Problem to work on >>
Reproduce the records precisely. Omit every picture.

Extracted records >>
*** Block opens ***

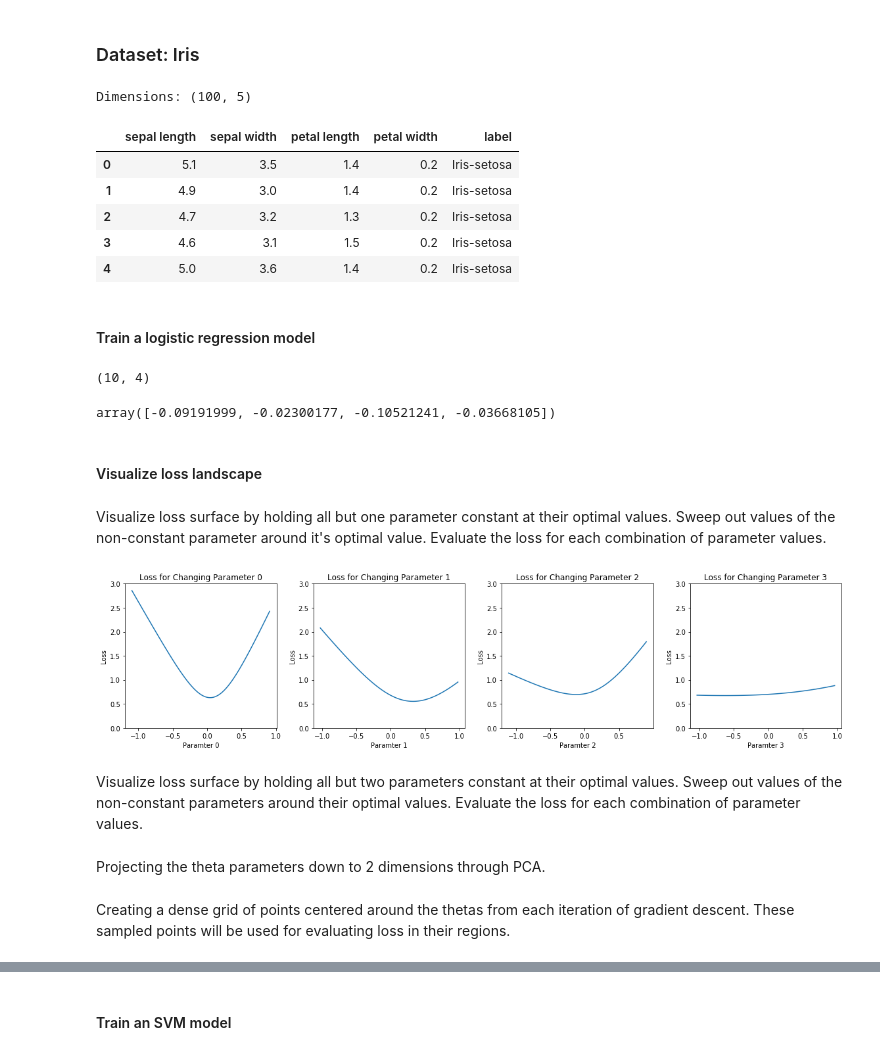
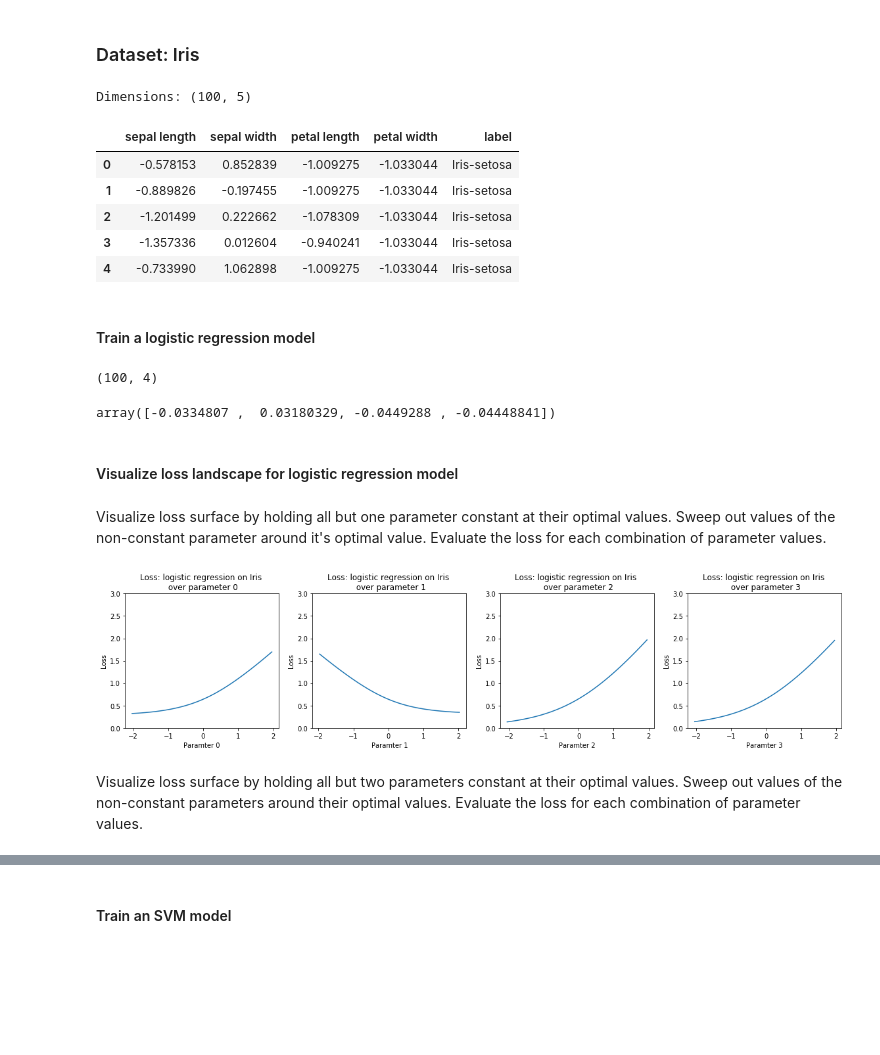
Before and after one commit to shouvikmani/art-ml-final, a Jupyter notebook: no_pca_loss_landscape.ipynb, the cells around one changed output, grey strips where cells are left out. Cells and saved outputs as stored; diff of their text form; code cells hidden in the pictures; blank space fills up the shorter version.

Commit message:
Progress on No-PCA Loss Landscape approach

```diff
--- a/no_pca_loss_landscape.ipynb
+++ b/no_pca_loss_landscape.ipynb
@@ -175,52 +179,55 @@ df = pd.read_table('data/iris.data.txt', sep=',',
                    names=['sepal length', 'sepal width', 'petal length', 'petal width', 'label'])
 df = df[df['label'].isin(['Iris-setosa', 'Iris-versicolor'])]   # only keep 2 classes
 df = df.reset_index(drop=True)
+# Normalize features: zero mean, unit variance
+df.iloc[:,0:4] = (df.iloc[:,0:4] - df.iloc[:,0:4].mean(axis=0))/df.iloc[:,0:4].std(axis=0)
 print('Dimensions:', df.shape)
 df.head()
 # %% [output]
 Dimensions: (100, 5)
 |  | sepal length | sepal width | petal length | petal width | label |
-| 0 | 5.1 | 3.5 | 1.4 | 0.2 | Iris-setosa |
-| 1 | 4.9 | 3.0 | 1.4 | 0.2 | Iris-setosa |
-| 2 | 4.7 | 3.2 | 1.3 | 0.2 | Iris-setosa |
-| 3 | 4.6 | 3.1 | 1.5 | 0.2 | Iris-setosa |
-| 4 | 5.0 | 3.6 | 1.4 | 0.2 | Iris-setosa |
+| 0 | -0.578153 | 0.852839 | -1.009275 | -1.033044 | Iris-setosa |
+| 1 | -0.889826 | -0.197455 | -1.009275 | -1.033044 | Iris-setosa |
+| 2 | -1.201499 | 0.222662 | -1.078309 | -1.033044 | Iris-setosa |
+| 3 | -1.357336 | 0.012604 | -0.940241 | -1.033044 | Iris-setosa |
+| 4 | -0.733990 | 1.062898 | -1.009275 | -1.033044 | Iris-setosa |
 # %% [markdown]
 #### Train a logistic regression model
 # %%
 X = df.iloc[:,0:4].as_matrix()
 y = ((df['label'] == 'Iris-setosa') * 2 - 1).as_matrix()   # convert to 1 / -1 labels
 lr_model = LogisticRegression()
-theta, loss, err = lr_model.gradient_descent(X, y, 0.1, 10)
+theta, loss, err = lr_model.gradient_descent(X, y, 0.1, 100)
 # %%
 print(theta.shape)
 theta = theta[-1]   # chose best theta
 theta
 # %% [output]
-(10, 4)
+(100, 4)
-array([-0.09191999, -0.02300177, -0.10521241, -0.03668105])
+array([-0.0334807 ,  0.03180329, -0.0449288 , -0.04448841])
 # %% [markdown]
-#### Visualize loss landscape
+#### Visualize loss landscape for logistic regression model
 # %% [markdown]
 Visualize loss surface by holding all but one parameter constant at their optimal values. Sweep out values of the non-constant parameter around it's optimal value. Evaluate the loss for each combination of parameter values.
 # %%
+offset = 2   # constant used to sweep out parameter values
 plt.figure(figsize=(16, 4))
 for i in range(len(theta)):
     theta_to_change = theta[i]   # the parameter value not held constant
-    theta_to_change_sweep = np.linspace(start=(theta_to_change - 1), stop=(theta_to_change + 1), num=100)
+    theta_to_change_sweep = np.linspace(start=(theta_to_change - offset),
+                                        stop=(theta_to_change + offset), num=100)
     all_theta_values = np.vstack([theta for i in range(100)])   # stack theta values
     all_theta_values[:,i] = theta_to_change_sweep   # insert in non-constant theta values
     loss = [lr_model.loss(X, y, theta_)[0] for theta_ in all_theta_values]
+    error = [lr_model.loss(X, y, theta_)[1] for theta_ in all_theta_values]
     plt.subplot(1, 4, i+1)
     plt.ylim([0,3])
     plt.plot(theta_to_change_sweep, loss)
-    plt.title('Loss for Changing Parameter {}'.format(i))
+    plt.title('Loss: logistic regression on Iris \n over parameter {}'.format(i))
     plt.ylabel('Loss')
     plt.xlabel('Paramter {}'.format(i))
 plt.tight_layout()
 # %% [output]
-[figure, old version]
+[figure, new version]
 # %% [markdown]
 Visualize loss surface by holding all but two parameters constant at their optimal values. Sweep out values of the non-constant parameters around their optimal values. Evaluate the loss for each combination of parameter values.
-# %% [markdown]
-Projecting the theta parameters down to 2 dimensions through PCA.
@@ -241,2 +233,0 @@ plt.ylabel("PC theta 1", fontsize=13)
-# %% [markdown]
-Creating a dense grid of points centered around the thetas from each iteration of gradient descent. These sampled points will be used for evaluating loss in their regions.
```
Also changed, not shown: parts of 84 cells of this notebook.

*** Block closes ***

Problem solution >>
Before and after one commit to shouvikmani/art-ml-final, a Jupyter notebook: no_pca_loss_landscape.ipynb, the cells around one changed output, grey strips where cells are left out. Cells and saved outputs as stored; diff of their text form; code cells hidden in the pictures; blank space fills up the shorter version.

Commit message:
Progress on No-PCA Loss Landscape approach

```diff
--- a/no_pca_loss_landscape.ipynb
+++ b/no_pca_loss_landscape.ipynb
@@ -175,52 +179,55 @@ df = pd.read_table('data/iris.data.txt', sep=',',
                    names=['sepal length', 'sepal width', 'petal length', 'petal width', 'label'])
 df = df[df['label'].isin(['Iris-setosa', 'Iris-versicolor'])]   # only keep 2 classes
 df = df.reset_index(drop=True)
+# Normalize features: zero mean, unit variance
+df.iloc[:,0:4] = (df.iloc[:,0:4] - df.iloc[:,0:4].mean(axis=0))/df.iloc[:,0:4].std(axis=0)
 print('Dimensions:', df.shape)
 df.head()
 # %% [output]
 Dimensions: (100, 5)
 |  | sepal length | sepal width | petal length | petal width | label |
-| 0 | 5.1 | 3.5 | 1.4 | 0.2 | Iris-setosa |
-| 1 | 4.9 | 3.0 | 1.4 | 0.2 | Iris-setosa |
-| 2 | 4.7 | 3.2 | 1.3 | 0.2 | Iris-setosa |
-| 3 | 4.6 | 3.1 | 1.5 | 0.2 | Iris-setosa |
-| 4 | 5.0 | 3.6 | 1.4 | 0.2 | Iris-setosa |
+| 0 | -0.578153 | 0.852839 | -1.009275 | -1.033044 | Iris-setosa |
+| 1 | -0.889826 | -0.197455 | -1.009275 | -1.033044 | Iris-setosa |
+| 2 | -1.201499 | 0.222662 | -1.078309 | -1.033044 | Iris-setosa |
+| 3 | -1.357336 | 0.012604 | -0.940241 | -1.033044 | Iris-setosa |
+| 4 | -0.733990 | 1.062898 | -1.009275 | -1.033044 | Iris-setosa |
 # %% [markdown]
 #### Train a logistic regression model
 # %%
 X = df.iloc[:,0:4].as_matrix()
 y = ((df['label'] == 'Iris-setosa') * 2 - 1).as_matrix()   # convert to 1 / -1 labels
 lr_model = LogisticRegression()
-theta, loss, err = lr_model.gradient_descent(X, y, 0.1, 10)
+theta, loss, err = lr_model.gradient_descent(X, y, 0.1, 100)
 # %%
 print(theta.shape)
 theta = theta[-1]   # chose best theta
 theta
 # %% [output]
-(10, 4)
+(100, 4)
-array([-0.09191999, -0.02300177, -0.10521241, -0.03668105])
+array([-0.0334807 ,  0.03180329, -0.0449288 , -0.04448841])
 # %% [markdown]
-#### Visualize loss landscape
+#### Visualize loss landscape for logistic regression model
 # %% [markdown]
 Visualize loss surface by holding all but one parameter constant at their optimal values. Sweep out values of the non-constant parameter around it's optimal value. Evaluate the loss for each combination of parameter values.
 # %%
+offset = 2   # constant used to sweep out parameter values
 plt.figure(figsize=(16, 4))
 for i in range(len(theta)):
     theta_to_change = theta[i]   # the parameter value not held constant
-    theta_to_change_sweep = np.linspace(start=(theta_to_change - 1), stop=(theta_to_change + 1), num=100)
+    theta_to_change_sweep = np.linspace(start=(theta_to_change - offset),
+                                        stop=(theta_to_change + offset), num=100)
     all_theta_values = np.vstack([theta for i in range(100)])   # stack theta values
     all_theta_values[:,i] = theta_to_change_sweep   # insert in non-constant theta values
     loss = [lr_model.loss(X, y, theta_)[0] for theta_ in all_theta_values]
+    error = [lr_model.loss(X, y, theta_)[1] for theta_ in all_theta_values]
     plt.subplot(1, 4, i+1)
     plt.ylim([0,3])
     plt.plot(theta_to_change_sweep, loss)
-    plt.title('Loss for Changing Parameter {}'.format(i))
+    plt.title('Loss: logistic regression on Iris \n over parameter {}'.format(i))
     plt.ylabel('Loss')
     plt.xlabel('Paramter {}'.format(i))
 plt.tight_layout()
 # %% [output]
-[figure, old version]
+[figure, new version]
 # %% [markdown]
 Visualize loss surface by holding all but two parameters constant at their optimal values. Sweep out values of the non-constant parameters around their optimal values. Evaluate the loss for each combination of parameter values.
-# %% [markdown]
-Projecting the theta parameters down to 2 dimensions through PCA.
@@ -241,2 +233,0 @@ plt.ylabel("PC theta 1", fontsize=13)
-# %% [markdown]
-Creating a dense grid of points centered around the thetas from each iteration of gradient descent. These sampled points will be used for evaluating loss in their regions.
```
Also changed, not shown: parts of 84 cells of this notebook.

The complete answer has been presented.